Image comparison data
========================================================================
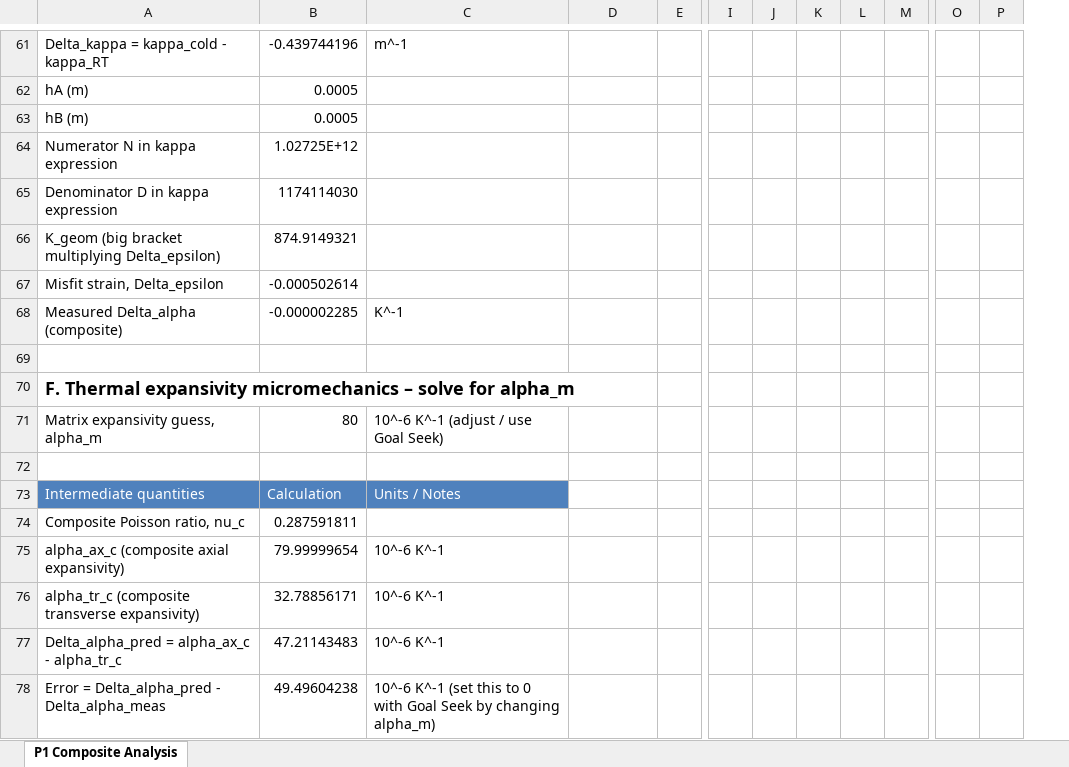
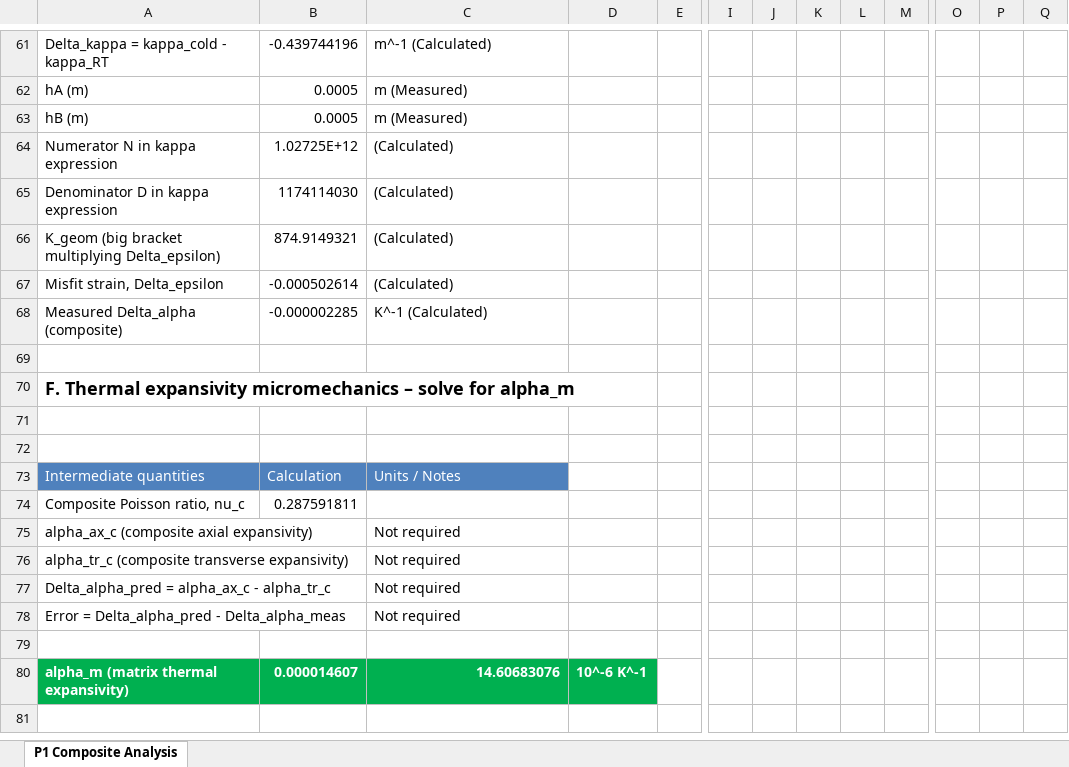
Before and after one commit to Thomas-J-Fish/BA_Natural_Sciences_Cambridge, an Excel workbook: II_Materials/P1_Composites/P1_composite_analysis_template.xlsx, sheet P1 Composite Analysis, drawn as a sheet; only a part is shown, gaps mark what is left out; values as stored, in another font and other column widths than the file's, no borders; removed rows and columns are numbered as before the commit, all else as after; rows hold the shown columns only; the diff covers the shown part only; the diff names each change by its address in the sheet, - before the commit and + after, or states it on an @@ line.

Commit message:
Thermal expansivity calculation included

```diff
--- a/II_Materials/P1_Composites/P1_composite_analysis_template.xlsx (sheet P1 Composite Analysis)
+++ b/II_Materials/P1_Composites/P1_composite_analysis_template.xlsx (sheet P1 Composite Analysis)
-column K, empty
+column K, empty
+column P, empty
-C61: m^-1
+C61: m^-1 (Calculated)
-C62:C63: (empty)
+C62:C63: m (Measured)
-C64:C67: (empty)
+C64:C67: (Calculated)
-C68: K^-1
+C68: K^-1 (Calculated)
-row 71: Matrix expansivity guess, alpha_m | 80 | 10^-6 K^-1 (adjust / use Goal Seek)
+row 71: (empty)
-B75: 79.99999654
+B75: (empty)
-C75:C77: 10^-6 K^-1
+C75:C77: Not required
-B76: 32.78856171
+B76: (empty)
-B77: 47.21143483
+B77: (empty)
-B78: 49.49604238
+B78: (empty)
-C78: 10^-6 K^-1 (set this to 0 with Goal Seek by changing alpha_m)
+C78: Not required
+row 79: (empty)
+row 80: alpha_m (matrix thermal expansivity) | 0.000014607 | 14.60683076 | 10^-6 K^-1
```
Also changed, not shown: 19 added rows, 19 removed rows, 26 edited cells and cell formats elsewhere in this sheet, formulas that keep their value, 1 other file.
========================================================================
_Exercise goal_. From the data, work out how many lines include the word "required"; the reply is that number and nothing else.

_Response to the exercise_. 2